(Giuseppe Verdi) (1853) (The Met, October 2015)
The story of this opera can be summed-up in this little ditty:
“Yes, Sir, that’s my baby,
No Sir, I do mean maybe,
Yes Sir, baby’s on the stove.
What, Sir, why say ‘maybe’?
Well, see, ‘cos that baby
May be from another trove.”
(With apologies to Gus Kahn and Walter Donaldson)
Sorry to trivialise Verdi’s lovely opera with the doggerel written above, but the plot of Il Trovatore, such as it is, is quite ridiculous. A gypsy hurls her own tot on the bonfire by mistake and closes the circle in conning a lascivious Duke to behead his little brother, whom she’s adopted (a soldier-rebel doubling as a troubadour), dooming herself in the process. Dopey, and what’s more, the back-story necessitates much dull exposition at the start, which means the whole shebang takes time to get going.
But who cares? The score is a dream and if the four lead roles are taken by first-class performers, it is a great night out at the opera. The Met’s production, well-filmed as usual by Gary Halvarson, has the David McVicar staging (rather stark, dark brown), and Marco Armiliato splendid with the baton.

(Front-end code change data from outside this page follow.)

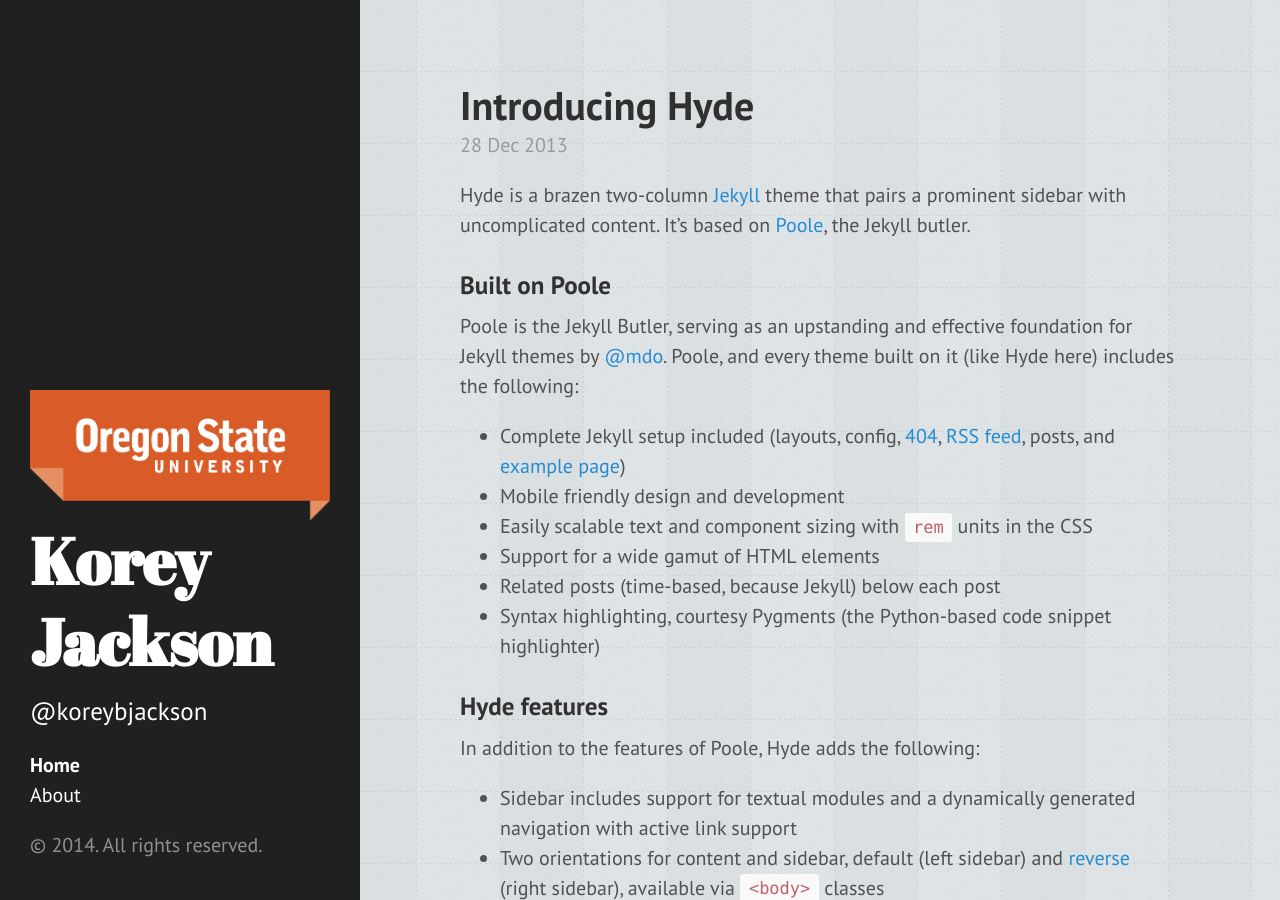
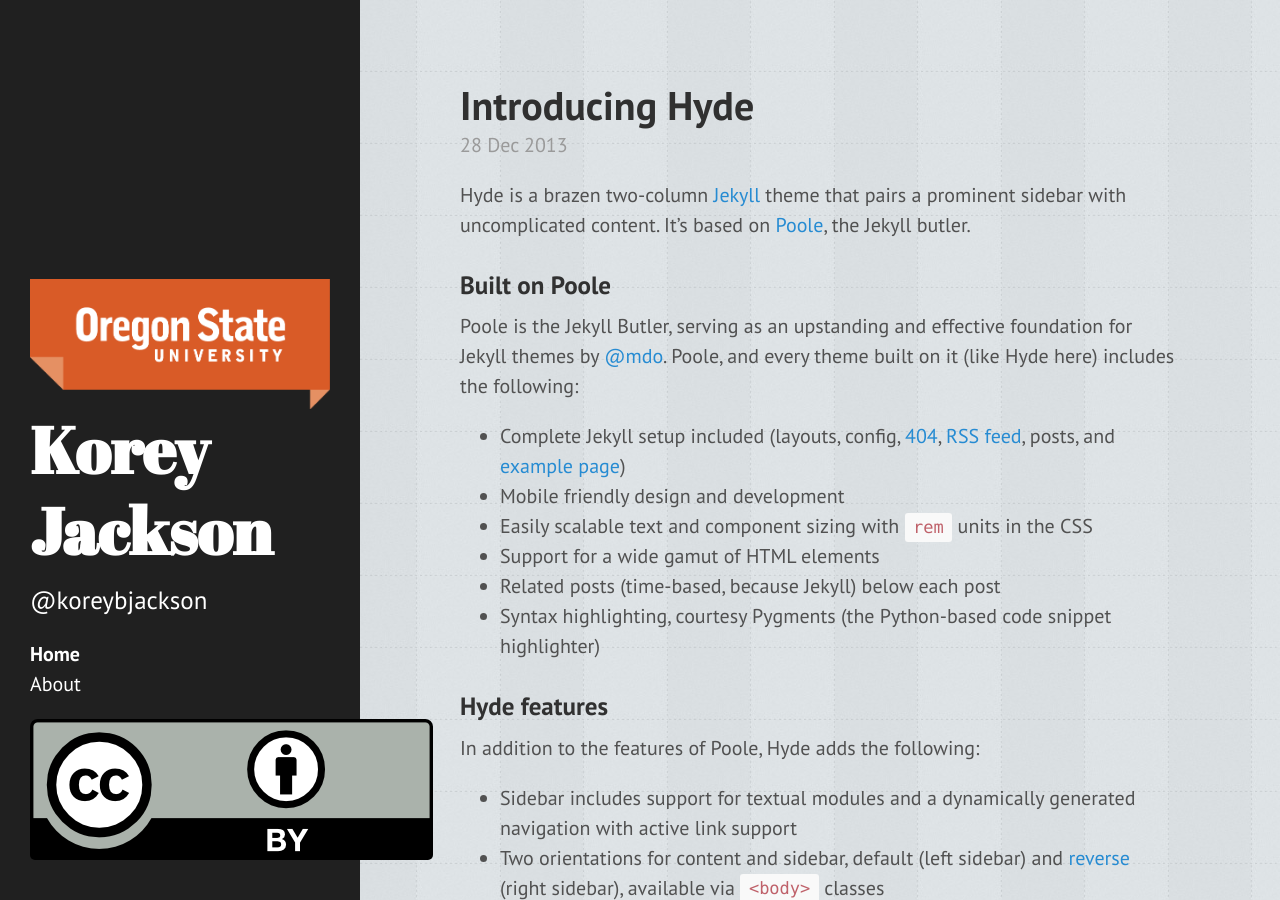
Before and after one commit to kbjack/kbjack.github.io, a Jekyll site: the page built from index.html, in a window 1280 px wide and 900 px high. Built offline with Jekyll 4.4.1, drawn with Linux system fonts in a browser that asks for light colours; Markdown is read by kramdown in place of the engine named in the settings; the list of posts is cut into pages by our own code.

Commit message:
changed copyright to cc

```diff
--- a/_includes/sidebar.html
+++ b/_includes/sidebar.html
@@ -29,6 +29,6 @@
 
     </ul>
 
-    <p>&copy; {{ site.time | date: '%Y' }}. All rights reserved.</p>
+    <p><img src="/images/ccby.png" {{ site.time | date: '%Y' }}.</p>
   </div>
 </div>
```
Also changed, not shown: images/ccby.png (added).
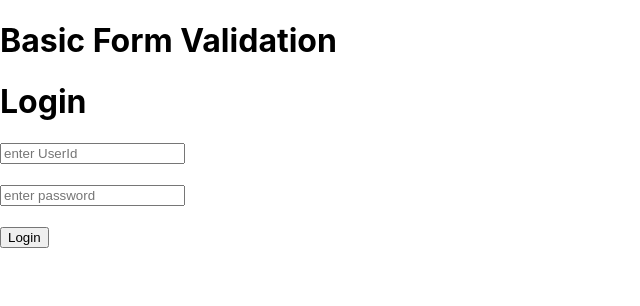
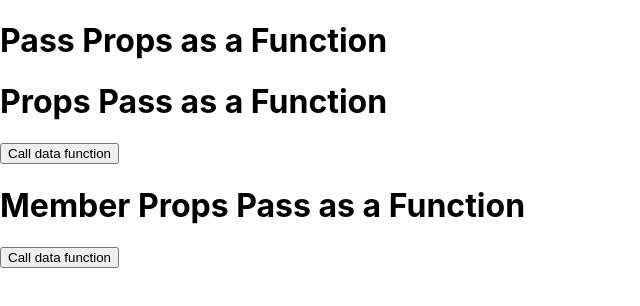
Before and after one commit to ashuu7089/learn_react, a React (Create React App) app: page / in a window 1280 px wide. Shown: the top 306 px of the page, without its empty margins (0-640 px from the left). Built offline with nearby package versions, Linux system fonts and the light colour scheme.

Commit message:
Add props pass as a function

```diff
--- a/src/App.js
+++ b/src/App.js
@@ -5,6 +5,8 @@ import Profile from './Profile';
 import Doctor from './Doctor';
 import BottleRen from './BottleRen';
 import Login from './Login';
+import PropPass from './PropPass';
+import Member from './Member';
 
 // function App() {
 //   return (
@@ -201,11 +203,29 @@ import Login from './Login';
 
 // Basic Form Validation in React ======================================Validation in React =====================================
 
+// function App(){
+//   return (
+//     <div>
+//       <h1>Basic Form Validation </h1>
+//       < Login />
+//     </div>
+//   )
+// }
+
+// export default App;
+
+
+// Pass Props as a Function in React ==============================================Pass Props ====================================
+
 function App(){
+  function getData(){
+    alert("Alter")
+  }
   return (
     <div>
-      <h1>Basic Form Validation </h1>
-      < Login />
+      <h1>Pass Props as a Function </h1>
+      <PropPass data = {getData}/>
+      <Member data = {getData}/>
     </div>
   )
 }
--- a/src/Login.js
+++ b/src/Login.js
@@ -5,7 +5,7 @@ function Login() {
   const [err, setErr] = useState(false);
   const [valid, setValid] = useState(false)
   function loginHandler(e) {
-    if(user.length < 3 || password.length < 6){
+    if(user.length < 3 || password.length < 3){
         alert("type of correct Value")
     }
     else { alert("all Goods")
@@ -26,13 +26,13 @@ function Login() {
 
   function passHandler(e){
    let item = e.target.value;
-    if(item.length < 6){
+    if(item.length < 3){
         setValid(true)
     }
     else{
      setValid(false)
     }
-    setValid(item)
+    setPassword(item)
   }
 
   return (
--- /dev/null
+++ b/src/Member.js
@@ -0,0 +1,12 @@
+import React from "react";
+
+function Member(props){
+    return(
+        <div>
+            <h1> Member Props Pass as a Function</h1>
+            <button onClick={props.data}>Call data function</button>
+        </div>
+    )
+}
+
+export default Member;
--- /dev/null
+++ b/src/PropPass.js
@@ -0,0 +1,12 @@
+import React from "react";
+
+function PropPass(props){
+    return(
+        <div>
+            <h1>Props Pass as a Function</h1>
+            <button onClick={props.data}>Call data function</button>
+        </div>
+    )
+}
+
+export default PropPass;
```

Whilst Yonghoon Lee (as Manrico) rather obviously could not be the biological son of Azucena (Dolora Zajick), they were both in fine form, Lee in particular dealing with some very tricky moments. Anna Netrebko as Leonora was glorious, almost getting us to ignore the fact that, rather than attempt to climb the fortress gate, she could have walked around the corner of the incomplete wall.
But Dimitri Hvorostrovsky stole the show as nasty Count Di Luna. He has the very intense and grim Russian visage, of course, but his impressive baritone rang-out with great intensity, as he spent the entire show being spurned, knifed, and double-crossed. At curtain, he got a standing ovation that was not only richly deserved but poignant, since he is struggling with a brain tumour.*
So, it’s 4 out of 5 for the troubadour.[*Vale Dimitri (22 November 2017)]